Exercise data:

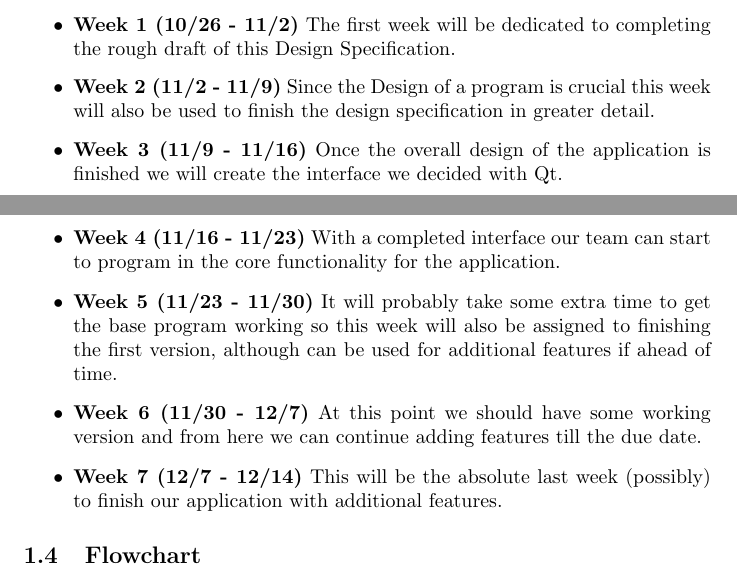
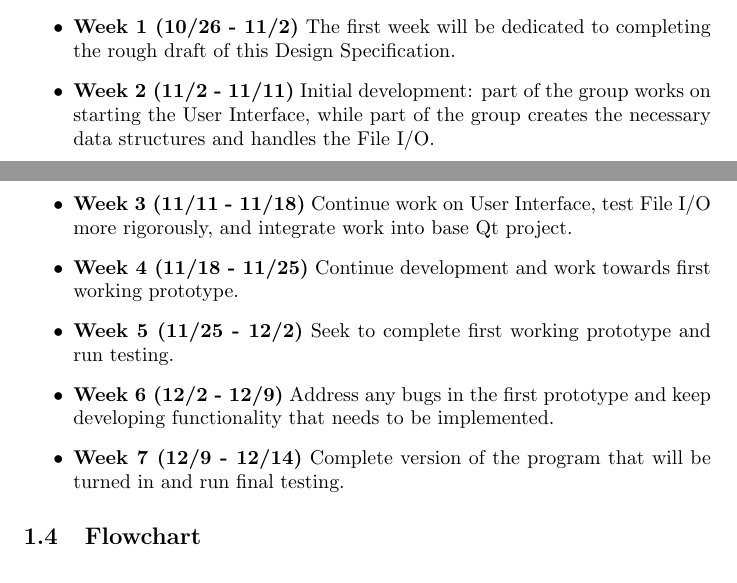
Before and after one commit to Cyberzoid1/tol, a LaTeX document (docs/design_spec/general.tex): two parts of pages 1 and 2 of 2, joined at a grey line, cut so that both start at the same text. Compiled offline with pdfLaTeX.

Commit message:
updated timeline in spec

```diff
--- a/docs/design_spec/general.tex
+++ b/docs/design_spec/general.tex
@@ -19,12 +19,12 @@ We plan to develop our application through the specified goals and time line. Ea
 This time line is a rough estimate of each week's tasks that will be completed to finish our Tower of Lights application. It has yet to be fully reviewed by the team and is subject to change.
 	\begin{itemize}
 		\item \textbf{Week 1 (10/26 - 11/2)} The first week will be dedicated to completing the rough draft of this Design Specification.
-		\item \textbf{Week 2 (11/2 - 11/9)} Since the Design of a program is crucial this week will also be used to finish the design specification in greater detail.
-		\item \textbf{Week 3 (11/9 - 11/16)} Once the overall design of the application is finished we will create the interface we decided with Qt.
-		\item \textbf{Week 4 (11/16 - 11/23)} With a completed interface our team can start to program in the core functionality for the application.
-		\item \textbf{Week 5 (11/23 - 11/30)} It will probably take some extra time to get the base program working so this week will also be assigned to finishing the first version, although 				can be used for additional features if ahead of time.
-		\item \textbf{Week 6 (11/30 - 12/7)} At this point we should have some working version and from here we can continue adding features till the due date.
-		\item \textbf{Week 7 (12/7 - 12/14)} This will be the absolute last week (possibly) to finish our application with additional features.
+		\item \textbf{Week 2 (11/2 - 11/11)} Initial development: part of the group works on starting the User Interface, while part of the group creates the necessary data structures and handles the File I/O.
+		\item \textbf{Week 3 (11/11 - 11/18)} Continue work on User Interface, test File I/O more rigorously, and integrate work into base Qt project.
+		\item \textbf{Week 4 (11/18 - 11/25)} Continue development and work towards first working prototype.
+		\item \textbf{Week 5 (11/25 - 12/2)} Seek to complete first working prototype and run testing.
+		\item \textbf{Week 6 (12/2 - 12/9)} Address any bugs in the first prototype and keep developing functionality that needs to be implemented.
+		\item \textbf{Week 7 (12/9 - 12/14)} Complete version of the program that will be turned in and run final testing.
 	\end{itemize}
 \subsection{Flowchart}
 This section is used to display several flowcharts where each is a representation for how a user will interact with a section of the program. These flowcharts will represent how we want the core functionality of the application to function.
```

Try it:
Exact copies of all the entries, without any pictures, are what the answer must contain.

Result:
Before and after one commit to Cyberzoid1/tol, a LaTeX document (docs/design_spec/general.tex): two parts of pages 1 and 2 of 2, joined at a grey line, cut so that both start at the same text. Compiled offline with pdfLaTeX.

Commit message:
updated timeline in spec

```diff
--- a/docs/design_spec/general.tex
+++ b/docs/design_spec/general.tex
@@ -19,12 +19,12 @@ We plan to develop our application through the specified goals and time line. Ea
 This time line is a rough estimate of each week's tasks that will be completed to finish our Tower of Lights application. It has yet to be fully reviewed by the team and is subject to change.
 	\begin{itemize}
 		\item \textbf{Week 1 (10/26 - 11/2)} The first week will be dedicated to completing the rough draft of this Design Specification.
-		\item \textbf{Week 2 (11/2 - 11/9)} Since the Design of a program is crucial this week will also be used to finish the design specification in greater detail.
-		\item \textbf{Week 3 (11/9 - 11/16)} Once the overall design of the application is finished we will create the interface we decided with Qt.
-		\item \textbf{Week 4 (11/16 - 11/23)} With a completed interface our team can start to program in the core functionality for the application.
-		\item \textbf{Week 5 (11/23 - 11/30)} It will probably take some extra time to get the base program working so this week will also be assigned to finishing the first version, although 				can be used for additional features if ahead of time.
-		\item \textbf{Week 6 (11/30 - 12/7)} At this point we should have some working version and from here we can continue adding features till the due date.
-		\item \textbf{Week 7 (12/7 - 12/14)} This will be the absolute last week (possibly) to finish our application with additional features.
+		\item \textbf{Week 2 (11/2 - 11/11)} Initial development: part of the group works on starting the User Interface, while part of the group creates the necessary data structures and handles the File I/O.
+		\item \textbf{Week 3 (11/11 - 11/18)} Continue work on User Interface, test File I/O more rigorously, and integrate work into base Qt project.
+		\item \textbf{Week 4 (11/18 - 11/25)} Continue development and work towards first working prototype.
+		\item \textbf{Week 5 (11/25 - 12/2)} Seek to complete first working prototype and run testing.
+		\item \textbf{Week 6 (12/2 - 12/9)} Address any bugs in the first prototype and keep developing functionality that needs to be implemented.
+		\item \textbf{Week 7 (12/9 - 12/14)} Complete version of the program that will be turned in and run final testing.
 	\end{itemize}
 \subsection{Flowchart}
 This section is used to display several flowcharts where each is a representation for how a user will interact with a section of the program. These flowcharts will represent how we want the core functionality of the application to function.
```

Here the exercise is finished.